§ **Description of the task**: Among these records, which lines include "demo"? Copy them out.

= Beginning of Section =

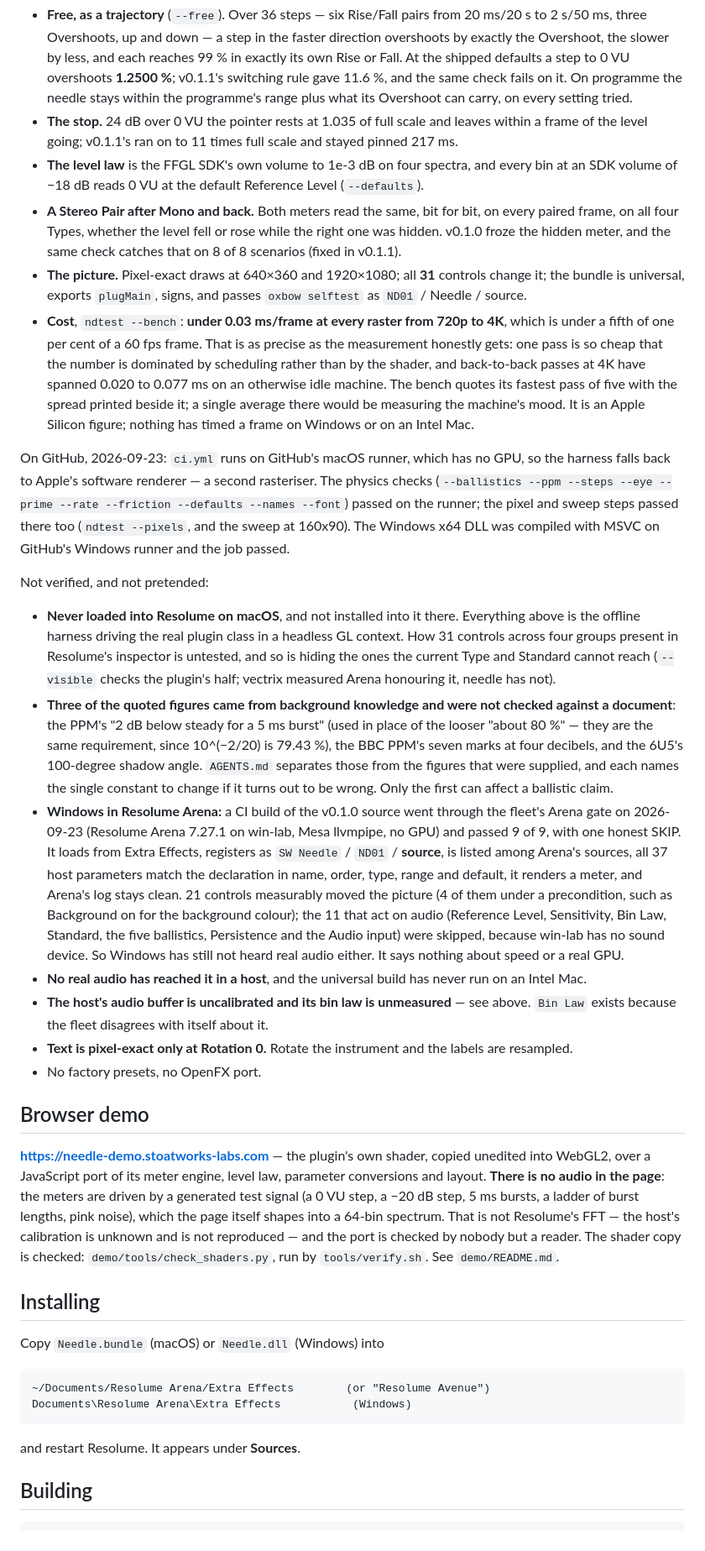
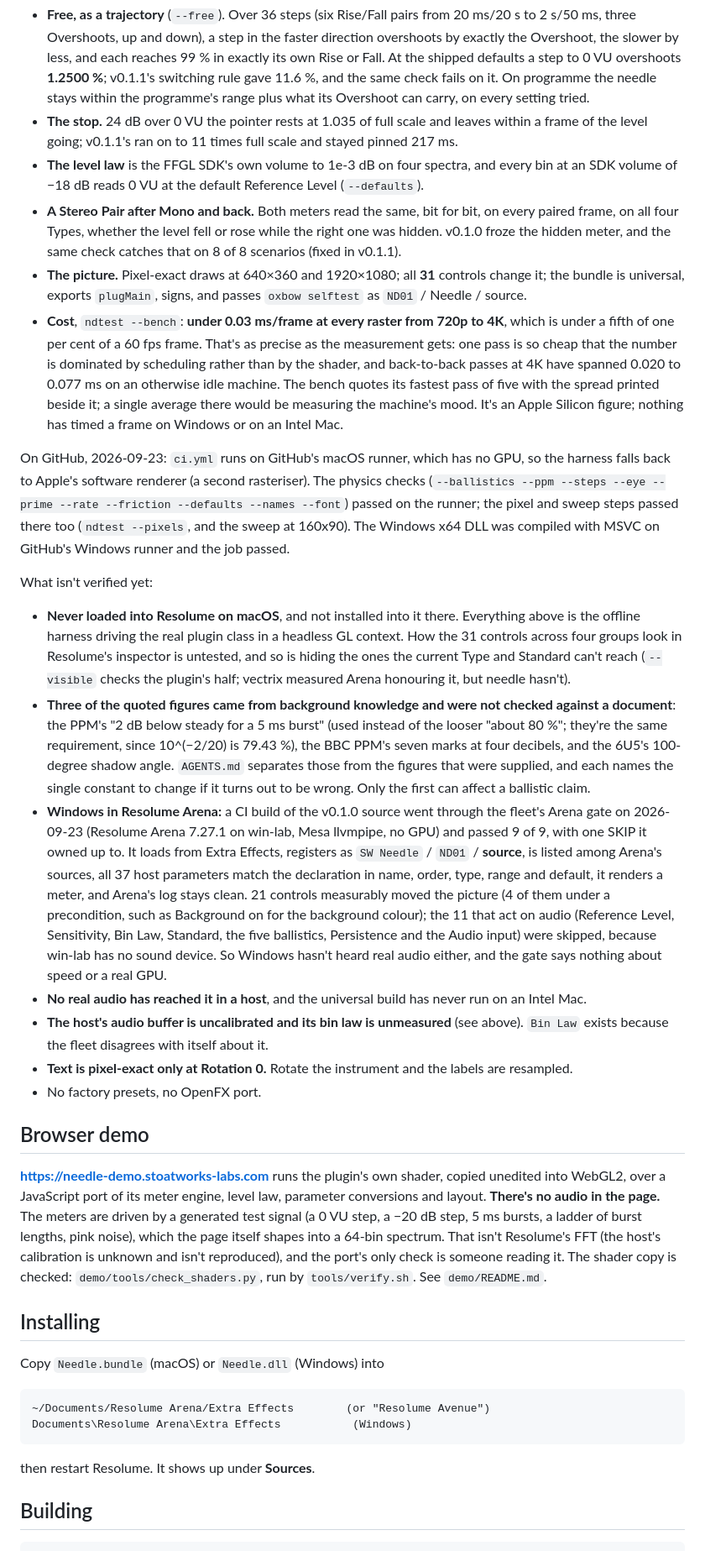
Before and after one commit to stoatworks-labs/needle, a Markdown page: README.md, the part around one of its changes. Shown at 84% size. Rendered like a GitHub page.

```diff
--- a/README.md
+++ b/README.md
@@ -203,6 +202,6 @@ Verified, by measurement on this machine (Apple Silicon, macOS 26.4):
   to a frictionless movement at every one of 9,600 steps.
-- **Free, as a trajectory** (`--free`). Over 36 steps — six Rise/Fall pairs
-  from 20 ms/20 s to 2 s/50 ms, three Overshoots, up and down — a step in the
+- **Free, as a trajectory** (`--free`). Over 36 steps (six Rise/Fall pairs
+  from 20 ms/20 s to 2 s/50 ms, three Overshoots, up and down), a step in the
   faster direction overshoots by exactly the Overshoot, the slower by less, and
   each reaches 99 % in exactly its own Rise or Fall. At the shipped defaults a
   step to 0 VU overshoots **1.2500 %**; v0.1.1's switching rule gave 11.6 %, and
@@ -222,55 +221,66 @@ Verified, by measurement on this machine (Apple Silicon, macOS 26.4):
   controls change it; the bundle is universal, exports `plugMain`, signs, and
   passes `oxbow selftest` as `ND01` / Needle / source.
 - **Cost**, `ndtest --bench`: **under 0.03 ms/frame at every raster from 720p to
-  4K**, which is under a fifth of one per cent of a 60 fps frame. That is as
-  precise as the measurement honestly gets: one pass is so cheap that the number
+  4K**, which is under a fifth of one per cent of a 60 fps frame. That's as
+  precise as the measurement gets: one pass is so cheap that the number
   is dominated by scheduling rather than by the shader, and back-to-back passes
   at 4K have spanned 0.020 to 0.077 ms on an otherwise idle machine. The bench
   quotes its fastest pass of five with the spread printed beside it; a single
-  average there would be measuring the machine's mood. It is an Apple Silicon
+  average there would be measuring the machine's mood. It's an Apple Silicon
   figure; nothing has timed a frame on Windows or on an Intel Mac.
 
 On GitHub, 2026-09-23: `ci.yml` runs on GitHub's macOS runner, which has no GPU,
-so the harness falls back to Apple's software renderer — a second rasteriser.
+so the harness falls back to Apple's software renderer (a second rasteriser).
 The physics checks (`--ballistics --ppm --steps --eye --prime --rate --friction
 --defaults --names --font`) passed on the runner; the pixel and sweep steps
 passed there too (`ndtest --pixels`, and the sweep at 160x90). The Windows x64 DLL was compiled with MSVC on GitHub's Windows runner and
 the job passed.
 
-Not verified, and not pretended:
+What isn't verified yet:
 
 - **Never loaded into Resolume on macOS**, and not installed into it there.
   Everything above is the offline harness driving the real plugin class in a
   headless GL context.
-  How 31 controls across four groups present in Resolume's inspector is
-  untested, and so is hiding the ones the current Type and Standard cannot
+  How the 31 controls across four groups look in Resolume's inspector is
+  untested, and so is hiding the ones the current Type and Standard can't
   reach (`--visible` checks the plugin's half; vectrix measured Arena honouring
-  it, needle has not).
+  it, but needle hasn't).
 - **Three of the quoted figures came from background knowledge and were not
   checked against a document**: the PPM's "2 dB below steady for a 5 ms burst"
-  (used in place of the looser "about 80 %" — they are the same requirement,
+  (used instead of the looser "about 80 %"; they're the same requirement,
   since 10^(−2/20) is 79.43 %), the BBC PPM's seven marks at four decibels, and
   the 6U5's 100-degree shadow angle. `AGENTS.md` separates those from the
   figures that were supplied, and each names the single constant to change if it
   turns out to be wrong. Only the first can affect a ballistic claim.
-- **Windows in Resolume Arena:** a CI build of the v0.1.0 source went through the fleet's Arena gate on 2026-09-23 (Resolume Arena 7.27.1 on win-lab, Mesa llvmpipe, no GPU) and passed 9 of 9, with one honest SKIP. It loads from Extra Effects, registers as `SW Needle` / `ND01` / **source**, is listed among Arena's sources, all 37 host parameters match the declaration in name, order, type, range and default, it renders a meter, and Arena's log stays clean. 21 controls measurably moved the picture (4 of them under a precondition, such as Background on for the background colour); the 11 that act on audio (Reference Level, Sensitivity, Bin Law, Standard, the five ballistics, Persistence and the Audio input) were skipped, because win-lab has no sound device. So Windows has still not heard real audio either. It says nothing about speed or a real GPU.
+- **Windows in Resolume Arena:** a CI build of the v0.1.0 source went through the
+  fleet's Arena gate on 2026-09-23 (Resolume Arena 7.27.1 on win-lab, Mesa
+  llvmpipe, no GPU) and passed 9 of 9, with one SKIP it owned up to. It loads from
+  Extra Effects, registers as `SW Needle` / `ND01` / **source**, is listed among
+  Arena's sources, all 37 host parameters match the declaration in name, order,
+  type, range and default, it renders a meter, and Arena's log stays clean. 21
+  controls measurably moved the picture (4 of them under a precondition, such as
+  Background on for the background colour); the 11 that act on audio (Reference
+  Level, Sensitivity, Bin Law, Standard, the five ballistics, Persistence and the
+  Audio input) were skipped, because win-lab has no sound device. So Windows
+  hasn't heard real audio either, and the gate says nothing about speed or a real
+  GPU.
 - **No real audio has reached it in a host**, and the universal build has never
   run on an Intel Mac.
-- **The host's audio buffer is uncalibrated and its bin law is unmeasured** — see
-  above. `Bin Law` exists because the fleet disagrees with itself about it.
+- **The host's audio buffer is uncalibrated and its bin law is unmeasured** (see
+  above). `Bin Law` exists because the fleet disagrees with itself about it.
 - **Text is pixel-exact only at Rotation 0.** Rotate the instrument and the
   labels are resampled.
 - No factory presets, no OpenFX port.
 
 ## Browser demo
 
-**<https://needle-demo.stoatworks-labs.com>** — the plugin's own shader, copied
+**<https://needle-demo.stoatworks-labs.com>** runs the plugin's own shader, copied
 unedited into WebGL2, over a JavaScript port of its meter engine, level law,
-parameter conversions and layout. **There is no audio in the page**: the meters
+parameter conversions and layout. **There's no audio in the page.** The meters
 are driven by a generated test signal (a 0 VU step, a −20 dB step, 5 ms bursts, a
 ladder of burst lengths, pink noise), which the page itself shapes into a
-64-bin spectrum. That is not Resolume's FFT — the host's calibration is unknown
-and is not reproduced — and the port is checked by nobody but a reader. The
+64-bin spectrum. That isn't Resolume's FFT (the host's calibration is unknown
+and isn't reproduced), and the port's only check is someone reading it. The
 shader copy is checked: `demo/tools/check_shaders.py`, run by `tools/verify.sh`.
 See `demo/README.md`.
 
@@ -281,7 +291,7 @@ Copy `Needle.bundle` (macOS) or `Needle.dll` (Windows) into
     ~/Documents/Resolume Arena/Extra Effects        (or "Resolume Avenue")
     Documents\Resolume Arena\Extra Effects           (Windows)
 
-and restart Resolume. It appears under **Sources**.
+then restart Resolume. It shows up under **Sources**.
 
 ## Building
 
```
Also changed, not shown: other parts of README.md (+76 -77 lines), docs/USER-GUIDE.md (+80 -77 lines).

= End of Section =

§ **Finished task**:
 ## Browser demo
-**<https://needle-demo.stoatworks-labs.com>** — the plugin's own shader, copied
+**<https://needle-demo.stoatworks-labs.com>** runs the plugin's own shader, copied
 shader copy is checked: `demo/tools/check_shaders.py`, run by `tools/verify.sh`.
 See `demo/README.md`.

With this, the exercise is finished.